CHRISTCHURCH - A 71-year-old man who escaped the Russian invasion of Afghanistan and brought his young family to New Zealand in the 1970s was the first of the mosque attack victims to be identified.
Mr Daoud Nabi was shot as he tried to shield another person from the gunman at the Al Noor Mosque, his son Omar Nabi said on Saturday (March 16) while waiting outside the High Court in Christchurch, where 28-year-old Australian Brenton Tarrant was charged with murder.
A retired engineer with a love of old cars, Mr Nabi ran the Afghan Association. He liked to describe New Zealand as "a slice of paradise", according to his son.
His other son Yama Nabi told the Sydney Morning Herald that he had had a little falling out with his father. On the day of the shooting, he had brought along his six-year-old daughter to patch things up because he knew the old man loved his grandchildren.
But he arrived late and by the time he got to the mosque, it was ringed by policemen who would not let him enter.
He feared the worst when a friend waiting outside told him repeatedly: "Your father saved my life. Your father saved my life."
Mr Yama Nabi then watched and re-watched the gunman's video until he found his father lying dead on his back. "I had to go back and forward and back and forward a lot, but I knew it was him," he said.
Mr Omar Nabi said his father was a kind man. "Whether you're from Palestine, Iraq, Syria - he's been the first person to hold his hand up."
"I'm not sure how to deal with this. Forgiving is going to take time," he added.

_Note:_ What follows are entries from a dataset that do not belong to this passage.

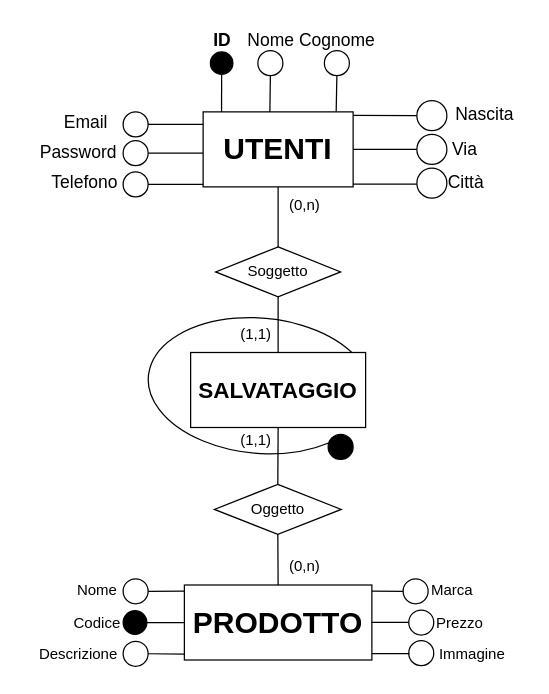
Earlier version of the draw.io diagram Diagramma E-R Database/Zanini_Nathan_Diagramma_E-R_Database_Ristrutturato.drawio (5GI-Zanini-Nathan-2023-2024/Tennis.com). Source tidied: cells renumbered, new cells numbered last; positions are measured from the earlier drawing's top-left corner, leaving out a move shared by most shapes. Both pictures are drawn from the tidied source at 125%, with x=0, y=0 at pixel (21, 21).
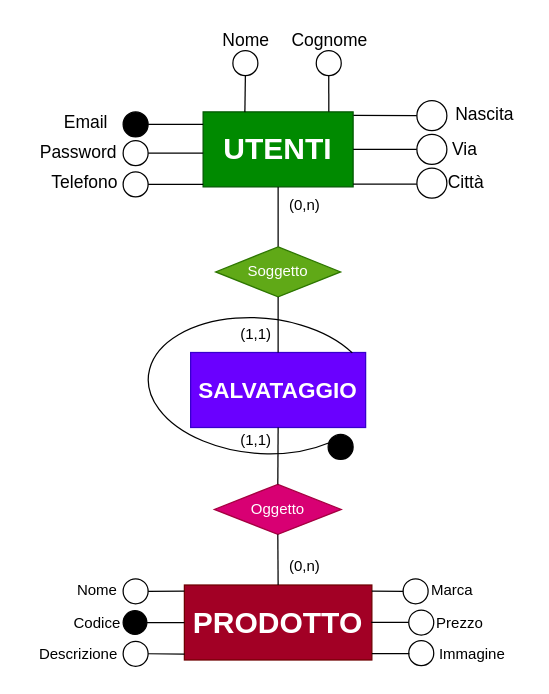
The same diagram, later.

What changed in the source:
```diff
@@
-    <mxCell id="2" value="&lt;b&gt;&lt;font style=&quot;font-size: 24px;&quot;&gt;UTENTI&lt;/font&gt;&lt;/b&gt;" style="rounded=0;whiteSpace=wrap;html=1;" parent="1" vertex="1">
+    <mxCell id="2" value="&lt;b&gt;&lt;font style=&quot;font-size: 24px;&quot;&gt;UTENTI&lt;/font&gt;&lt;/b&gt;" style="rounded=0;whiteSpace=wrap;html=1;fillColor=#008a00;fontColor=#ffffff;strokeColor=#005700;" parent="1" vertex="1">
       <mxGeometry x="145" y="72" width="120" height="60" as="geometry" />
     </mxCell>
-    <mxCell id="3" style="endArrow=none;html=1;rounded=0;entryX=0.5;entryY=1;entryDx=0;entryDy=0;exitX=0.123;exitY=0;exitDx=0;exitDy=0;exitPerimeter=0;" parent="1" edge="1" source="2" target="4">
-      <mxGeometry relative="1" as="geometry" />
-    </mxCell>
-    <mxCell id="4" style="ellipse;whiteSpace=wrap;html=1;fillColor=#000000;" parent="1" vertex="1">
-      <mxGeometry x="150.8" y="24" width="18" height="18" as="geometry" />
-    </mxCell>
-    <mxCell id="5" value="&lt;b&gt;&lt;font style=&quot;font-size: 14px;&quot;&gt;ID&lt;/font&gt;&lt;/b&gt;" style="text;html=1;align=center;verticalAlign=middle;strokeColor=none;fillColor=none;" parent="1" vertex="1">
-      <mxGeometry x="139.8" width="40" height="30" as="geometry" />
-    </mxCell>
     <mxCell id="6" value="&lt;font style=&quot;font-size: 14px;&quot;&gt;Nome&lt;/font&gt;" style="text;html=1;align=center;verticalAlign=middle;strokeColor=none;fillColor=none;" parent="1" vertex="1">
-      <mxGeometry x="168.8" width="60" height="30" as="geometry" />
+      <mxGeometry x="148.8" width="60" height="30" as="geometry" />
     </mxCell>
     <mxCell id="7" value="&lt;font style=&quot;font-size: 14px;&quot;&gt;Cognome&lt;/font&gt;" style="text;html=1;align=center;verticalAlign=middle;strokeColor=none;fillColor=none;" parent="1" vertex="1">
-      <mxGeometry x="212" width="80" height="30" as="geometry" />
+      <mxGeometry x="205.5" width="80" height="30" as="geometry" />
     </mxCell>
@@
-    <mxCell id="14" style="endArrow=none;html=1;rounded=0;exitX=0.887;exitY=-0.005;exitDx=0;exitDy=0;entryX=0.5;entryY=1;entryDx=0;entryDy=0;exitPerimeter=0;" parent="1" edge="1" source="2" target="15">
+    <mxCell id="14" style="endArrow=none;html=1;rounded=0;entryX=0.5;entryY=1;entryDx=0;entryDy=0;exitX=0.838;exitY=-0.001;exitDx=0;exitDy=0;exitPerimeter=0;" parent="1" edge="1" source="2" target="15">
       <mxGeometry relative="1" as="geometry" />
     </mxCell>
     <mxCell id="15" style="ellipse;whiteSpace=wrap;html=1;" parent="1" vertex="1">
-      <mxGeometry x="242" y="23" width="20" height="20" as="geometry" />
+      <mxGeometry x="235.5" y="23" width="20" height="20" as="geometry" />
     </mxCell>
-    <mxCell id="16" style="endArrow=none;html=1;rounded=0;entryX=0.5;entryY=1;entryDx=0;entryDy=0;exitX=0.445;exitY=0.003;exitDx=0;exitDy=0;exitPerimeter=0;" parent="1" edge="1" source="2" target="17">
-      <mxGeometry relative="1" as="geometry" />
+    <mxCell id="16" style="endArrow=none;html=1;rounded=0;entryX=0.5;entryY=1;entryDx=0;entryDy=0;exitX=0.445;exitY=0.003;exitDx=0;exitDy=0;exitPerimeter=0;" parent="1" edge="1" target="17">
+      <mxGeometry relative="1" as="geometry">
+        <mxPoint x="178.4" y="72.2" as="sourcePoint" />
+      </mxGeometry>
     </mxCell>
     <mxCell id="17" style="ellipse;whiteSpace=wrap;html=1;" parent="1" vertex="1">
-      <mxGeometry x="188.8" y="23" width="20" height="20" as="geometry" />
+      <mxGeometry x="168.8" y="23" width="20" height="20" as="geometry" />
     </mxCell>
@@
-    <mxCell id="24" value="&lt;font style=&quot;font-size: 24px;&quot;&gt;&lt;b&gt;PRODOTTO&lt;/b&gt;&lt;/font&gt;" style="rounded=0;whiteSpace=wrap;html=1;" parent="1" vertex="1">
+    <mxCell id="24" value="&lt;font style=&quot;font-size: 24px;&quot;&gt;&lt;b&gt;PRODOTTO&lt;/b&gt;&lt;/font&gt;" style="rounded=0;whiteSpace=wrap;html=1;fillColor=#a20025;fontColor=#ffffff;strokeColor=#6F0000;" parent="1" vertex="1">
       <mxGeometry x="130" y="450.5" width="150" height="60" as="geometry" />
     </mxCell>
@@
-    <mxCell id="34" style="ellipse;whiteSpace=wrap;html=1;" parent="1" vertex="1">
+    <mxCell id="34" style="ellipse;whiteSpace=wrap;html=1;fillColor=#000000;" parent="1" vertex="1">
       <mxGeometry x="81" y="72" width="20" height="20" as="geometry" />
     </mxCell>
@@
-    <mxCell id="52" value="&lt;b&gt;&lt;font style=&quot;font-size: 18px;&quot;&gt;SALVATAGGIO&lt;/font&gt;&lt;/b&gt;" style="whiteSpace=wrap;html=1;" parent="1" vertex="1">
+    <mxCell id="52" value="&lt;b&gt;&lt;font style=&quot;font-size: 18px;&quot;&gt;SALVATAGGIO&lt;/font&gt;&lt;/b&gt;" style="whiteSpace=wrap;html=1;fillColor=#6a00ff;fontColor=#ffffff;strokeColor=#3700CC;" parent="1" vertex="1">
       <mxGeometry x="135" y="264.5" width="140" height="60" as="geometry" />
     </mxCell>
-    <mxCell id="53" value="Oggetto" style="rhombus;whiteSpace=wrap;html=1;" parent="1" vertex="1">
+    <mxCell id="53" value="Oggetto" style="rhombus;whiteSpace=wrap;html=1;fillColor=#d80073;fontColor=#ffffff;strokeColor=#A50040;" parent="1" vertex="1">
       <mxGeometry x="154" y="370" width="101.5" height="40" as="geometry" />
     </mxCell>
-    <mxCell id="54" value="Soggetto" style="rhombus;whiteSpace=wrap;html=1;" parent="1" vertex="1">
+    <mxCell id="54" value="Soggetto" style="rhombus;whiteSpace=wrap;html=1;fillColor=#60a917;fontColor=#ffffff;strokeColor=#2D7600;" parent="1" vertex="1">
       <mxGeometry x="155" y="180" width="100" height="40" as="geometry" />
     </mxCell>
```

"It's outrageous, the feeling is outrageous. It's beyond imagination."
This article was first published in The Straits Times. Permission required for reproduction.